Login
Message << Older Topic   Newer Topic >>
RE: How he got the new ratings - 9/21/2006 2:15:46 AM   
m10bob


Posts: 7119
Joined: 11/3/2002
From: Dismal Seepage Indiana
Status: offline
Was the Oscar given a bonus for its' truly unique "butterfly flap"??

_____________________________




(in reply to el cid again)
Post #: 151
RE: How he got the new ratings - 9/21/2006 2:44:49 AM   
ChezDaJez


Posts: 3422
Joined: 11/12/2004
From: Chehalis, WA
Status: offline
quote:
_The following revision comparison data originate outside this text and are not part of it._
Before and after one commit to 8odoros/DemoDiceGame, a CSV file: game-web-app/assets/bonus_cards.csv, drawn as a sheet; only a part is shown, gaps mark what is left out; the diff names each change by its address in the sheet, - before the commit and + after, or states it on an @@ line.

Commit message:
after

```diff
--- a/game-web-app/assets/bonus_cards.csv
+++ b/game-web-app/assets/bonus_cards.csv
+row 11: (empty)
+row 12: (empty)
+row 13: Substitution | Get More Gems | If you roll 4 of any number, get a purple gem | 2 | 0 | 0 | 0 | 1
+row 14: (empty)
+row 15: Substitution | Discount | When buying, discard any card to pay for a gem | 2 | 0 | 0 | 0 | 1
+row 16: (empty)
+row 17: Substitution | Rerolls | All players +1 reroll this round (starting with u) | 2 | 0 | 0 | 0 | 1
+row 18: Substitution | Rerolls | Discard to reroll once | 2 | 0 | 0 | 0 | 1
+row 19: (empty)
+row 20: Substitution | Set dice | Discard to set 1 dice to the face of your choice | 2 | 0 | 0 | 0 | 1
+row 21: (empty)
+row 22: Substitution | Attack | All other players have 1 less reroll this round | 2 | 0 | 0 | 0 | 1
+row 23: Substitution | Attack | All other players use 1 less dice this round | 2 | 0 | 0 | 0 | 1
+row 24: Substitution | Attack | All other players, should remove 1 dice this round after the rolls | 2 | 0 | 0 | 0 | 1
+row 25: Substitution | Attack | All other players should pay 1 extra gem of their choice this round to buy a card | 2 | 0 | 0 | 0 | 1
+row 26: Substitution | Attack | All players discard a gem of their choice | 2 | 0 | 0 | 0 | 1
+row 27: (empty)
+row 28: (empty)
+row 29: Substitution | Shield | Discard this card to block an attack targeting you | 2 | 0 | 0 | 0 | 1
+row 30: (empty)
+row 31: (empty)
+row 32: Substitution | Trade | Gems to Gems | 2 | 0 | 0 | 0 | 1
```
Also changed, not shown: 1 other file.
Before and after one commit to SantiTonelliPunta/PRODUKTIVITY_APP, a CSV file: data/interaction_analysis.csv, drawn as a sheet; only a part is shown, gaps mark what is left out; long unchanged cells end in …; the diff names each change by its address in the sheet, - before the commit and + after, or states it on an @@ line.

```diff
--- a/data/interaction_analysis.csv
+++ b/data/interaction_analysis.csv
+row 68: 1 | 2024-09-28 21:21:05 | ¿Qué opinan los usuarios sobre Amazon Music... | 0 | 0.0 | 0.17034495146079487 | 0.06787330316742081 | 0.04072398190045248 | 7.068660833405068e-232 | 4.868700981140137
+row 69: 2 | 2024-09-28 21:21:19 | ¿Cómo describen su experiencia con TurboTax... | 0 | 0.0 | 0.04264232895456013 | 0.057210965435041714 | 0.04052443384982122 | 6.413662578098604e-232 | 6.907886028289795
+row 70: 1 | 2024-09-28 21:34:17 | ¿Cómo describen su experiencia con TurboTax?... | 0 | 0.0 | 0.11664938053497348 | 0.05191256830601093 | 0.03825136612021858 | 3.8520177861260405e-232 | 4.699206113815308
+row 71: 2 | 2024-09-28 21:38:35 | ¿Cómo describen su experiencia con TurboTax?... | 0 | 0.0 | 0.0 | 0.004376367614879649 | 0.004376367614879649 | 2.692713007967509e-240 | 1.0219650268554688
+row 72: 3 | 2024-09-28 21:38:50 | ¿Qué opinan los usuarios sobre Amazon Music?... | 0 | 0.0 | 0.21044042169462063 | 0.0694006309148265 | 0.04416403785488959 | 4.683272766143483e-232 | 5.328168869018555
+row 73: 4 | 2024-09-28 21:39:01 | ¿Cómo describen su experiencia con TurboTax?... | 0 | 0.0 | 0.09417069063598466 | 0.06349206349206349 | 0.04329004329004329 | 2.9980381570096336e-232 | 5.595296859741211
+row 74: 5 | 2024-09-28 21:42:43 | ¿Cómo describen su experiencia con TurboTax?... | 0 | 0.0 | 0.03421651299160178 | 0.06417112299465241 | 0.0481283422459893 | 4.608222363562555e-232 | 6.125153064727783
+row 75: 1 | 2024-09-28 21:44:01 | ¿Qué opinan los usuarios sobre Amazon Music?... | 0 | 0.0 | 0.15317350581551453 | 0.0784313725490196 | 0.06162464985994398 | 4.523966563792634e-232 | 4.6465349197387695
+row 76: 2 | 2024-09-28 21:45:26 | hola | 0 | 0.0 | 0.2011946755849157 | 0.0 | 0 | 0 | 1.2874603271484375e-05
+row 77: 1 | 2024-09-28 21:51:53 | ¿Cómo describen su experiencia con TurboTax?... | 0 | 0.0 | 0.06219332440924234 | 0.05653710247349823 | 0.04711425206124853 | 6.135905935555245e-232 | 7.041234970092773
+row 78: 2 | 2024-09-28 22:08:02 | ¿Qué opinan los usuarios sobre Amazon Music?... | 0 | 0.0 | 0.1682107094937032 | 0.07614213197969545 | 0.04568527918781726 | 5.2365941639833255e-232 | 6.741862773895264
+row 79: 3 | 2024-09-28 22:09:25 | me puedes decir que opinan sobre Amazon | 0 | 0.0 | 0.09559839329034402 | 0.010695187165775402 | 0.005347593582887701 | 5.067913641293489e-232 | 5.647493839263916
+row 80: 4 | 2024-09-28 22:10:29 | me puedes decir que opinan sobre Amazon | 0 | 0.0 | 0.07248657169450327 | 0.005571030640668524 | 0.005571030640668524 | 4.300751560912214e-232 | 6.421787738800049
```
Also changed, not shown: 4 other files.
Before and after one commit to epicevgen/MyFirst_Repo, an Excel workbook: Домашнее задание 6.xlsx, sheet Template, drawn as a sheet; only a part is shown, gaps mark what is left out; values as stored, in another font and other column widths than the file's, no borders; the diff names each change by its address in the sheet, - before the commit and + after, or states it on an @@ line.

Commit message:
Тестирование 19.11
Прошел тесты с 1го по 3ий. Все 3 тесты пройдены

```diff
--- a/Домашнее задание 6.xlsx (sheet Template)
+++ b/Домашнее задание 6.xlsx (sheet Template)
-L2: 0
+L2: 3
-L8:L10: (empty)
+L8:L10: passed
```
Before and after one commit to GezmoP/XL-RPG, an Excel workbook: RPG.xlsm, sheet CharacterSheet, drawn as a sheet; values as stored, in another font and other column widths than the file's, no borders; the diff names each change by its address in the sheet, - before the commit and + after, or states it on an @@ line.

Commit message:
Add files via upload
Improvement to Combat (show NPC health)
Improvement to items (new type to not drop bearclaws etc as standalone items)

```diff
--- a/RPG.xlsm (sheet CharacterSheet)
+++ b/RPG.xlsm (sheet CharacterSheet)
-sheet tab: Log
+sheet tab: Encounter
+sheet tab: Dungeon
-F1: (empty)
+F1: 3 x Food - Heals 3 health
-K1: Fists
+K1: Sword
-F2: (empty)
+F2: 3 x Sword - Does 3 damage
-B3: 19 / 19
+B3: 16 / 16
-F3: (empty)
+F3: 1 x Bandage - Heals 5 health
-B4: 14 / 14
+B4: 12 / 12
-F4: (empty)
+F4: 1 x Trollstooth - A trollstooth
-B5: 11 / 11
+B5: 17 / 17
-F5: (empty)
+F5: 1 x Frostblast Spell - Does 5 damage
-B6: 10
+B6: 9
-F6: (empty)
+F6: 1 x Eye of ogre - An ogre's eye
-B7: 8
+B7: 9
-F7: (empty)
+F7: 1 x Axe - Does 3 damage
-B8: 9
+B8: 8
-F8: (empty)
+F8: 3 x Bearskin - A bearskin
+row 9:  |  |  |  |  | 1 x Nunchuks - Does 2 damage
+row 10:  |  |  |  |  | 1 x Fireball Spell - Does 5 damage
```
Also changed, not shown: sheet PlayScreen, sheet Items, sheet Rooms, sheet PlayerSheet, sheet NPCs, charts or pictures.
and it will outperform any 1 engine plane in combat - because it will survive better and it has punch.


Susvivability as compared to a single-engine US aircraft should be a wash. True, 2 engines allow significant redundancy in combat however the tail section was much weaker than on a comparable single-engine aircraft. It was very prone to failure after sustaining even relatively light damage, especially if that damage was not evenly distributed along the booms or horizontal stabilizer.

Chez

_____________________________

Ret Navy AWCS (1972-1998)
VP-5, Jacksonville, Fl 1973-78
ASW Ops Center, Rota, Spain 1978-81
VP-40, Mt View, Ca 1981-87
Patrol Wing 10, Mt View, CA 1987-90
ASW Ops Center, Adak, Ak 1990-92
NRD Seattle 1992-96
VP-46, Whidbey Isl, Wa 1996-98

(in reply to el cid again)
Post #: 152
RE: How he got the new ratings - 9/21/2006 3:24:20 AM   
witpqs

 

Posts: 14120
Joined: 10/4/2004
From: Argleton
Status: online
If the figures reflect the plane's characteristics without the powered aerilons, then it should probably get an adjustment. However, I still suspect that the rule of 'diminishing returns' applies to this one. So, when it was 15 an adjustment of 6 or 7 was guessed. At 20, I would guess 4 or at most 5.

(in reply to ChezDaJez)
Post #: 153
RE: How he got the new ratings - 9/21/2006 6:34:18 AM   
el cid again

 

Posts: 14898
Joined: 10/10/2005
Status: offline
Nope - no bonus in maneuverability for any plane. But there is a special bonus for a Russian bomber and a British bomber in durability. The Russian one has a cast armor forebody. The British one has geodesic construction.

(in reply to m10bob)
Post #: 154
RE: How he got the new ratings - 9/21/2006 6:36:20 AM   
el cid again

 

Posts: 14898
Joined: 10/10/2005
Status: offline

quote:

ORIGINAL: ChezDaJez

quote:

and it will outperform any 1 engine plane in combat - because it will survive better and it has punch.


Susvivability as compared to a single-engine US aircraft should be a wash. True, 2 engines allow significant redundancy in combat however the tail section was much weaker than on a comparable single-engine aircraft. It was very prone to failure after sustaining even relatively light damage, especially if that damage was not evenly distributed along the booms or horizontal stabilizer.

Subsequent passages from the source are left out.